▸ **Supplied information**
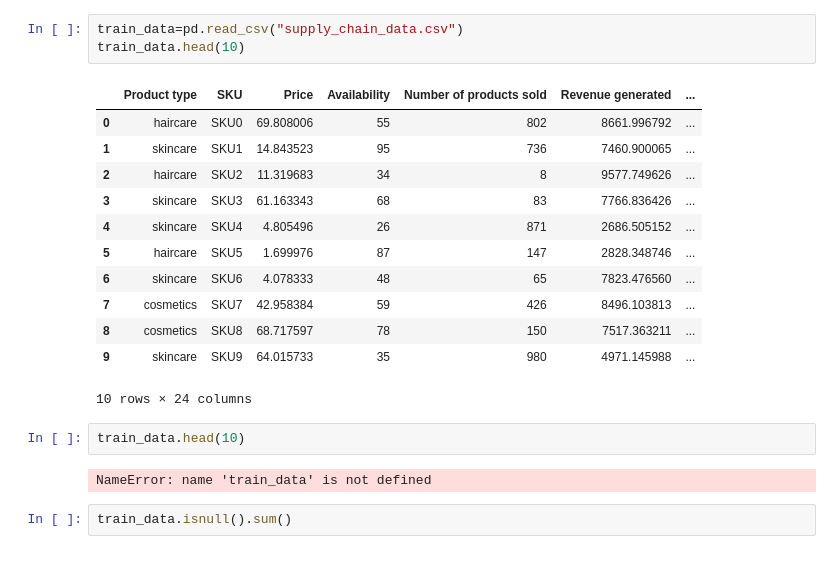
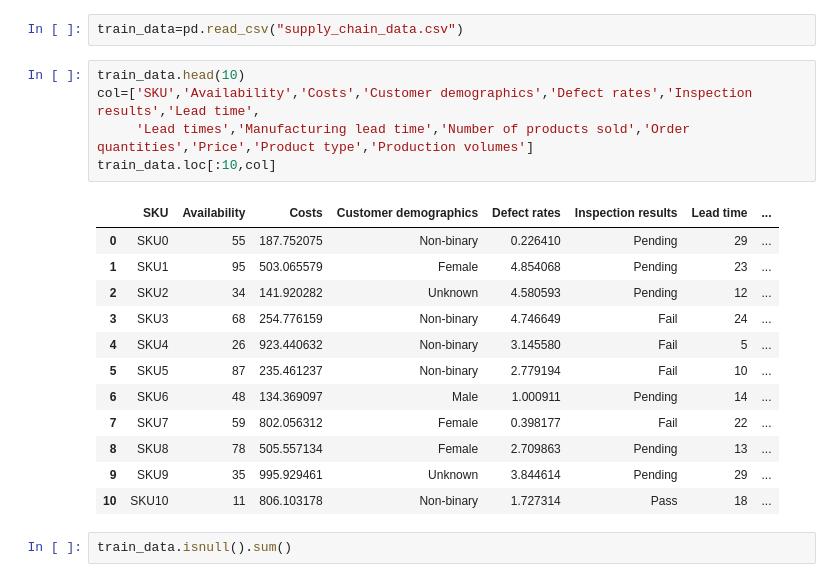
Before and after one commit to Allen2507/XGBoost, a Jupyter notebook: training.ipynb, the cells around one changed output. Saved outputs shown, nothing was run; the diff lists cells and outputs as text.

```diff
--- a/training.ipynb
+++ b/training.ipynb
@@ -40,23 +12,23 @@ TypeError: OneHotEncoder.__init__() got an unexpected keyword argument 'sparse'
 # %%
 train_data=pd.read_csv("supply_chain_data.csv")
-train_data.head(10)
-# %% [output]
-|  | Product type | SKU | Price | Availability | Number of products sold | Revenue generated | ... |
-| 0 | haircare | SKU0 | 69.808006 | 55 | 802 | 8661.996792 | ... |
-| 1 | skincare | SKU1 | 14.843523 | 95 | 736 | 7460.900065 | ... |
-| 2 | haircare | SKU2 | 11.319683 | 34 | 8 | 9577.749626 | ... |
-| 3 | skincare | SKU3 | 61.163343 | 68 | 83 | 7766.836426 | ... |
-| 4 | skincare | SKU4 | 4.805496 | 26 | 871 | 2686.505152 | ... |
-| 5 | haircare | SKU5 | 1.699976 | 87 | 147 | 2828.348746 | ... |
-| 6 | skincare | SKU6 | 4.078333 | 48 | 65 | 7823.476560 | ... |
-| 7 | cosmetics | SKU7 | 42.958384 | 59 | 426 | 8496.103813 | ... |
-| 8 | cosmetics | SKU8 | 68.717597 | 78 | 150 | 7517.363211 | ... |
-| 9 | skincare | SKU9 | 64.015733 | 35 | 980 | 4971.145988 | ... |
-10 rows × 24 columns
-# %%
-train_data.head(10)
-# %% [output]
-NameError: name 'train_data' is not defined
+# %%
+train_data.head(10)
+col=['SKU','Availability','Costs','Customer demographics','Defect rates','Inspection results','Lead time',
+     'Lead times','Manufacturing lead time','Number of products sold','Order quantities','Price','Product type','Production volumes']
+train_data.loc[:10,col]
+# %% [output]
+|  | SKU | Availability | Costs | Customer demographics | Defect rates | Inspection results | Lead time | ... |
+| 0 | SKU0 | 55 | 187.752075 | Non-binary | 0.226410 | Pending | 29 | ... |
+| 1 | SKU1 | 95 | 503.065579 | Female | 4.854068 | Pending | 23 | ... |
+| 2 | SKU2 | 34 | 141.920282 | Unknown | 4.580593 | Pending | 12 | ... |
+| 3 | SKU3 | 68 | 254.776159 | Non-binary | 4.746649 | Fail | 24 | ... |
+| 4 | SKU4 | 26 | 923.440632 | Non-binary | 3.145580 | Fail | 5 | ... |
+| 5 | SKU5 | 87 | 235.461237 | Non-binary | 2.779194 | Fail | 10 | ... |
+| 6 | SKU6 | 48 | 134.369097 | Male | 1.000911 | Pending | 14 | ... |
+| 7 | SKU7 | 59 | 802.056312 | Female | 0.398177 | Fail | 22 | ... |
+| 8 | SKU8 | 78 | 505.557134 | Female | 2.709863 | Pending | 13 | ... |
+| 9 | SKU9 | 35 | 995.929461 | Unknown | 3.844614 | Pending | 29 | ... |
+| 10 | SKU10 | 11 | 806.103178 | Non-binary | 1.727314 | Pass | 18 | ... |
 # %%
 train_data.isnull().sum()
 # %% [output]
```
Also changed, not shown: parts of 11 cells of this notebook, 8 other files.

▸ **Instructions for the task**
Go through the listing, and whenever a line contains the string "binary", copy that line.

▸ **Reply to the exercise**
+| 0 | SKU0 | 55 | 187.752075 | Non-binary | 0.226410 | Pending | 29 | ... |
+| 3 | SKU3 | 68 | 254.776159 | Non-binary | 4.746649 | Fail | 24 | ... |
+| 4 | SKU4 | 26 | 923.440632 | Non-binary | 3.145580 | Fail | 5 | ... |
+| 5 | SKU5 | 87 | 235.461237 | Non-binary | 2.779194 | Fail | 10 | ... |
+| 10 | SKU10 | 11 | 806.103178 | Non-binary | 1.727314 | Pass | 18 | ... |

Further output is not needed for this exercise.